- [AVAILABLE DATA]
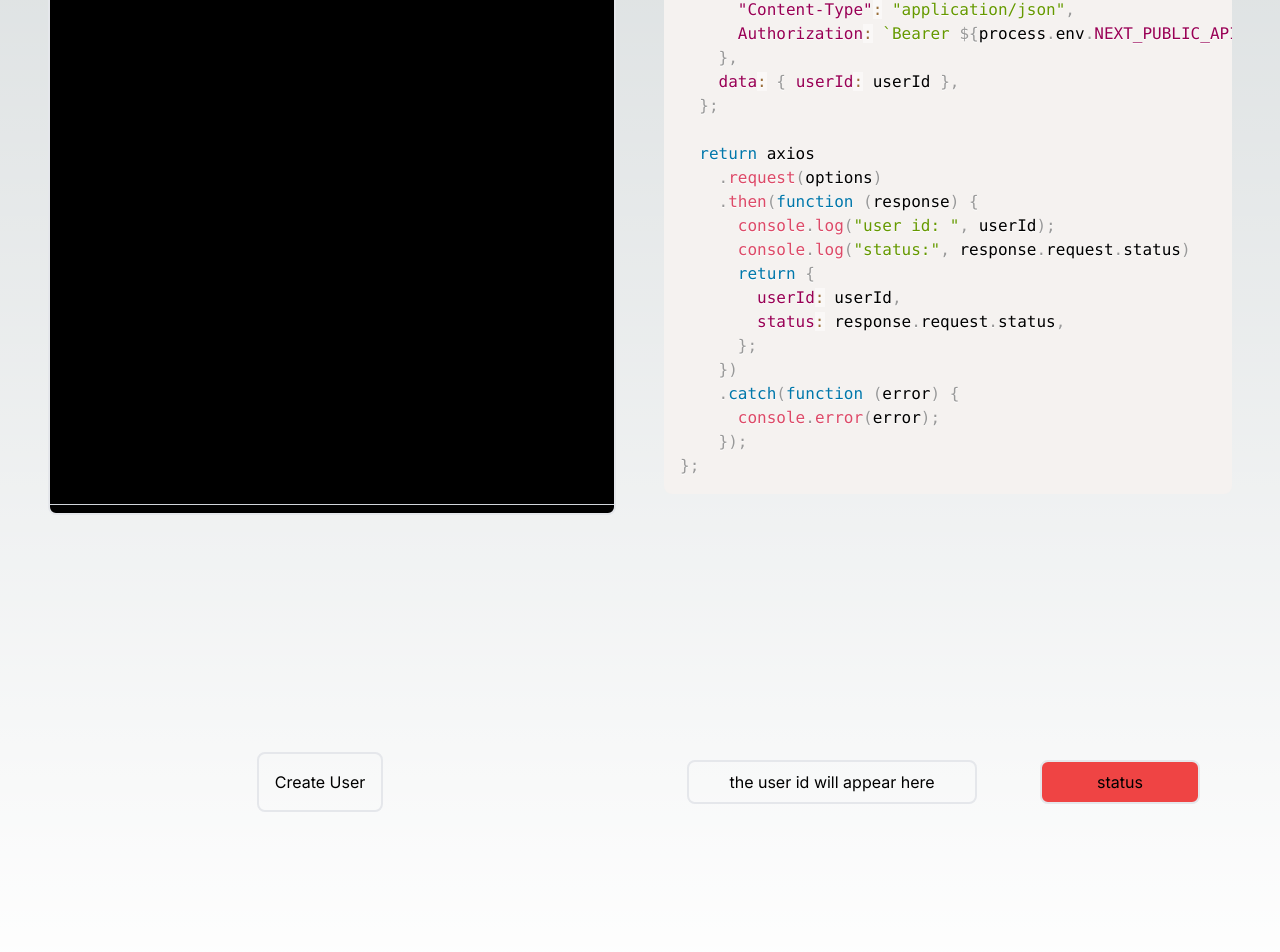
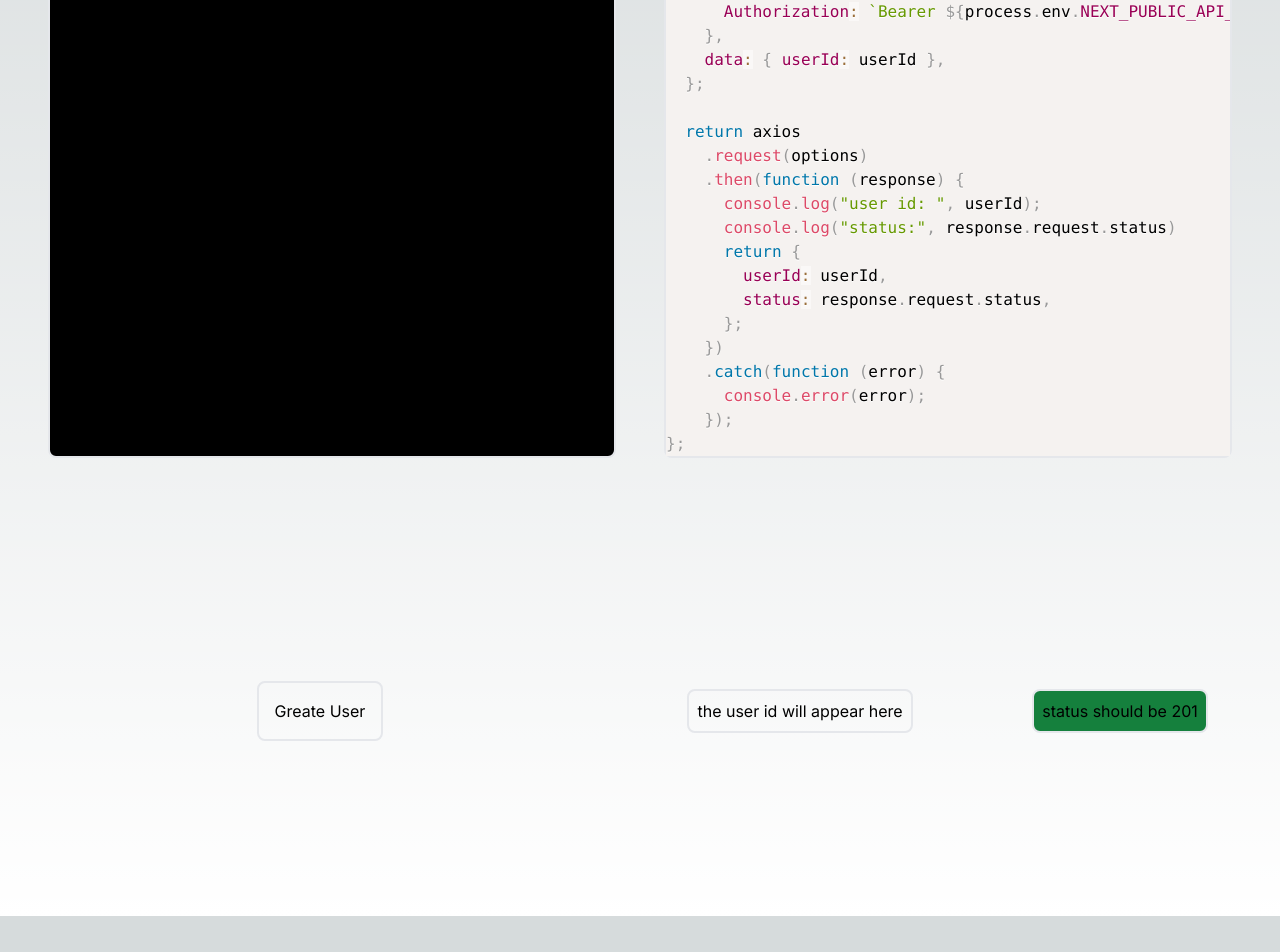
Before and after one commit to SimonYuvarlak/User-Controlled-Wallets, a Next.js app: page /create_a_new_user in a window 1280 px wide. Shown: the part 314-1266 px from the top of the page. After the commit the page ends 1230 px from the top, so only its background shows below. Built offline with nearby package versions, Linux system fonts and the light colour scheme.

Commit message:
update the ui of the project

```diff
--- a/src/app/components/codes.js
+++ b/src/app/components/codes.js
@@ -57,3 +57,38 @@ export const get_app_id = async () => {
 };
     `.trim();
 };
+
+export const create_a_new_user_code = () => {
+  return `
+  import { v4 as uuidv4 } from "uuid";
+import axios from "axios";
+
+export const create_a_new_user = async () => {
+  const userId = uuidv4();
+
+  const options = {
+    method: "POST",
+    url: "https://api.circle.com/v1/w3s/users",
+    headers: {
+      "Content-Type": "application/json",
+      Authorization: \`Bearer \${process.env.NEXT_PUBLIC_API_KEY}\`,
+    },
+    data: { userId: userId },
+  };
+
+  return axios
+    .request(options)
+    .then(function (response) {
+      console.log("user id: ", userId);
+      console.log("status:", response.request.status)
+      return {
+        userId: userId,
+        status: response.request.status,
+      };
+    })
+    .catch(function (error) {
+      console.error(error);
+    });
+};
+  `.trim();
+};
--- a/src/app/components/markdowns.js
+++ b/src/app/components/markdowns.js
@@ -1,6 +1,50 @@
+export const get_app_id_markdown = () => {
+  return `
+# Welcome To Your First Task For Creating User Controlled Wallets
+
+In this task, you will complete the first step of creating a user controlled wallet, which is to get the App ID.
+
+Please note that, at this point, you should already have a Circle API key.
+
+## What is APP ID?
+
+An App ID is a unique identifier that is assigned to your application when you register it with Circle. It is used for various purposes, such as identification, configuration management, and API access. You can think of it as a digital passport for your application to interact with the Circle Platform and the Universal Community Wallet. 🛂
+
+1. Now, go to the \`~/src/api/get_app_id/route.js\` file.
+2. Copy and paste the code that you see on the screen. This will send an API call to Circle API and you will retrieve your App ID.
+3. Click on the "Get ID" button to retrieve your App ID.
+4. Finally, once you get your App ID, add this to your \`.env.local\` file under the name: \`NEXT_PUBLIC_APP_ID\` and submit your APP ID to Risein platform as your first task.`;
+};
+
+export const create_a_new_user_markdown = () => {
+  return `
+# Welcome To Your Second Task For Creating User Controlled Wallets.
+
+In this task, you will complete the second step of creating a user controlled wallet, which is to create the user.
+
+Please note that, at this point, you should already have the App ID.
+
+## What Does Creating A User Mean?
+
+To kickstart the process, it's necessary to set up and prepare the users who will be the final consumers of your application. A user, symbolizing the final user of your application, is recognized via a userID. This userID acts as the account identifier, covering all related wallets, assets, and transactions for that particular user.
+
+1. Now, go to the \`~/src/api/create_a_user/route.js\` file.
+2. Copy and paste the code that you see on the screen. This will send an API call to Circle API and you will create the user.
+3. Click on the "Create User" button to retrieve your App ID.
+4. Finally, once you get your user ID, add this to your \`.env.local\` file under the name: \`NEXT_PUBLIC_USER_ID\` and submit your USER ID to Risein platform as your second task.
+
+## IMPORTANT NOTE
+
+- Once you scroll the page you will see two fields for the output.
+- The first one is the user ID that you will copy.
+- The second one is the status code that shows if the operation was successful or not.
+- For the successful operation, you will see 201 as the status code and the box will turn into green.
+- If your status code is not 201, please check your code and try again (Even though you will be able to retrieve the user ID, if the status code is not 201 then the user with the given ID has not been created).`;
+};
+
 export const acquire_session_token_markdown = () => {
   return `
-# Welcome To Your Third Challenge For Creating User Controlled Wallets
+# Welcome To Your Third Task For Creating User Controlled Wallets
 
 In this task, you will complete the third step of creating a user controlled wallet, which is to get the session token and encryption key.
 
@@ -20,21 +64,3 @@ This task will be done in the same manner as the previous ones.
 - You will upload the user token to the Risein platform.
 `;
 };
-
-export const get_app_id_markdown = () => {
-  return `
-    # Welcome To Your First Challenge For Creating User Controlled Wallets
-
-In this task, you will complete the first step of creating a user controlled wallet, which is to get the App ID.
-
-Please note that, at this point, you should already have a Circle API key.
-
-## What is APP ID?
-
-An App ID is a unique identifier that is assigned to your application when you register it with Circle. It is used for various purposes, such as identification, configuration management, and API access. You can think of it as a digital passport for your application to interact with the Circle Platform and the Universal Community Wallet. 🛂
-
-1. Now, go to the \`~/src/api/get_app_id/route.js\` file.
-2. Copy and paste the code that you see on the screen. This will send an API call to Circle API and you will retrieve your App ID.
-3. Click on the "Get ID" button to retrieve your App ID.
-4. Finally, once you get your App ID, add this to your \`.env.local\` file under the name: \`NEXT_PUBLIC_APP_ID\` and submit your APP ID to Risein platform as your first task.`;
-};
--- /dev/null
+++ b/src/app/components/status.jsx
@@ -0,0 +1,18 @@
+import { React } from "react";
+
+const Status = ({ status, flag }) => {
+  return (
+    <div
+      className={
+        "rounded-lg w-[%80] p-2 border-2 mx-8 flex justify-center" +
+        (flag && status === "201")
+          ? "rounded-lg w-[%80] p-2 border-2 mx-8 flex justify-center bg-green-700"
+          : "rounded-lg w-[%80] p-2 border-2 mx-8 flex justify-center bg-red-500"
+      }
+    >
+      {status}
+    </div>
+  );
+};
+
+export default Status;
--- a/src/app/create_a_new_user/page.js
+++ b/src/app/create_a_new_user/page.js
@@ -1,172 +1,43 @@
 "use client";
 import { useState, React } from "react";
 import { create_a_new_user } from "../api/create_a_new_user/route";
-import { Prism as SyntaxHighlighter } from "react-syntax-highlighter";
-import { light } from "react-syntax-highlighter/dist/esm/styles/prism";
+import Lesson from "../components/lesson";
+import SubmitButton from "../components/submitButton";
+import ResultField from "../components/resultField";
+import { create_a_new_user_markdown } from "../components/markdowns";
+import { create_a_new_user_code } from "../components/codes";
+import Status from "../components/status";
 
 const CreateANewUser = () => {
-  const [status, setStatus] = useState("status");
+  // TODO: modularize the code
+  // TODO: create a status component
+  const [status, setStatus] = useState("status should be 201");
   const [userId, setUserId] = useState("the user id will appear here");
-  const [codeCopied, setCodeCopied] = useState(false);
-  const [userIdCopied, setUserIdCopied] = useState(false);
+  const [buttonClicked, setButtonClicked] = useState(false);
 
-  const retrieve_user_id = async () => {
+  const codeString = create_a_new_user_code();
+  const markdownString = create_a_new_user_markdown();
+
+  const create_user = async () => {
     const response = await create_a_new_user();
     setUserId(response.userId);
     setStatus(response.status);
+    setButtonClicked(true);
   };
-
-  const copyCodeToClipboard = async () => {
-    await navigator.clipboard.writeText(codeString);
-    setCodeCopied(true);
-  };
-
-  const copyUserIdToClipboard = async () => {
-    await navigator.clipboard.writeText(userId);
-    setUserIdCopied(true);
-  };
-
-  const codeString = `
-import { v4 as uuidv4 } from "uuid";
-import axios from "axios";
-
-export const create_a_new_user = async () => {
-  const userId = uuidv4();
-
-  const options = {
-    method: "POST",
-    url: "https://api.circle.com/v1/w3s/users",
-    headers: {
-      "Content-Type": "application/json",
-      Authorization: \`Bearer \${process.env.NEXT_PUBLIC_API_KEY}\`,
-    },
-    data: { userId: userId },
-  };
-
-  return axios
-    .request(options)
-    .then(function (response) {
-      console.log("user id: ", userId);
-      console.log("status:", response.request.status)
-      return {
-        userId: userId,
-        status: response.request.status,
-      };
-    })
-    .catch(function (error) {
-      console.error(error);
-    });
-};
-`.trim();
 
   return (
     <div className="grid grid-rows-3">
       <div className="row-span-2 p-12">
-        <div className="grid grid-cols-2 h-full gap-12">
-          <div className="bg-black flex items-center justify-center rounded-lg border-2">
-            <p className="flex p-2 w-full overflow-auto h-full justify-center border-b border-gray-300 bg-gradient-to-b">
-              Welcome to your second challange for creating user controlled
-              wallets.
-              <br />
-              <br />
-              In this task, you will complete the second step of creating a user
-              controlled wallet, which is to create the user.
-              <br />
-              Please note that, at this point, you should already have the App
-              ID.
-              <br />
-              <br />
-              What Does Creating A User Mean?
-              <br />
-              <br />
-              To kickstart the process, it's necessary to set up and prepare the
-              users who will be the final consumers of your application. A user,
-              symbolizing the final user of your application, is recognized via
-              a userID. This userID acts as the account identifier, covering all
-              related wallets, assets, and transactions for that particular
-              user.
-              <br />
-              <br />
-              1- Now, go to the ~/src/api/create_a_user/route.js file.
-              <br />
-              2- Copy and paste the code that you see on the screen.
-              <br />
-              This will sen an api call to circle api and you will create the
-              user.
-              <br />
-              3- Click on the create user button to retrieve your app id.
-              <br />
-              4- Finally once you get your user id, add this to your .env.local
-              file under the name: NEXT_PUBLIC_USER_ID and submit your USER ID
-              to Risein platform as your second task.
-              <br />
-              <br />
-              IMPORTANT NOTE
-              <br />
-              - Once you scroll the page you will see two fields for the output.
-              <br />
-              - First one is the user id that you will copy.
-              <br />- The second one is the status code that shows if the
-              operation was successful or not. For the successful operation, you
-              will see 201 as the status code and the box will turn into green.
-              If your status code is not 201, please check your code and try
-              again (Even though you will be able to retrieve the user id, if
-              the status code is not 201 then the user with the given id has not
-              been created).
-            </p>
-          </div>
-          <div className="relative group">
-            <button
-              className="absolute right-0 top-0 bg-red-500 text-white px-2 py-1 rounded opacity-0 group-hover:opacity-100 transition-opacity duration-200"
-              onClick={copyCodeToClipboard}
-            >
-              {codeCopied ? "Copied!" : "Copy to Clipboard"}
-            </button>
-            <div className="text-white overflow-x-auto font-mono">
-              <SyntaxHighlighter
-                className="custom-scrollbar rounded-lg"
-                language="javascript"
-                style={light}
-              >
-                {codeString}
-              </SyntaxHighlighter>
-            </div>
-          </div>
-        </div>
+        <Lesson markdown={markdownString} codeString={codeString} />
       </div>
       <div className="grid grid-cols-2">
-        <div className="flex items-center justify-center">
-          <button
-            onClick={() => {
-              retrieve_user_id();
-            }}
-            className="rounded-lg border-2 p-4 hover:bg-green-500"
-          >
-            Create User
-          </button>
-        </div>
+        <SubmitButton button_text="Greate User" button_function={create_user} />
         <div className="grid grid-cols-2">
           <div className="flex items-center justify-center">
-            <div className="relative group">
-              <button
-                className="absolute right-0 top-0 bg-red-500 text-white px-2 py-1 rounded opacity-0 group-hover:opacity-100 transition-opacity duration-200"
-                onClick={copyUserIdToClipboard}
-              >
-                {userIdCopied ? "Copied!" : "Copy to Clipboard"}
-              </button>
-              <div className="rounded-lg w-full p-2 border-2 mx-8 flex justify-center">
-                {userId}
-              </div>
-            </div>
+            <ResultField text={userId} flag={buttonClicked} />
           </div>
           <div className="flex items-center justify-center">
-            <div
-              className={`rounded-lg w-1/2 p-2 border-2 mx-8 flex justify-center ${
-                status === 201 ? "bg-green-500" : "bg-red-500"
-              }`}
-            >
-              {status}
-            </div>
+            <Status status={status} flag={buttonClicked} />
           </div>
         </div>
       </div>
```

- [HOW TO COMPLETE THIS TASK]
Give the number, and nothing else, of lines in the listing above that include the word "then".

- [FINISHED EXERCISE]
4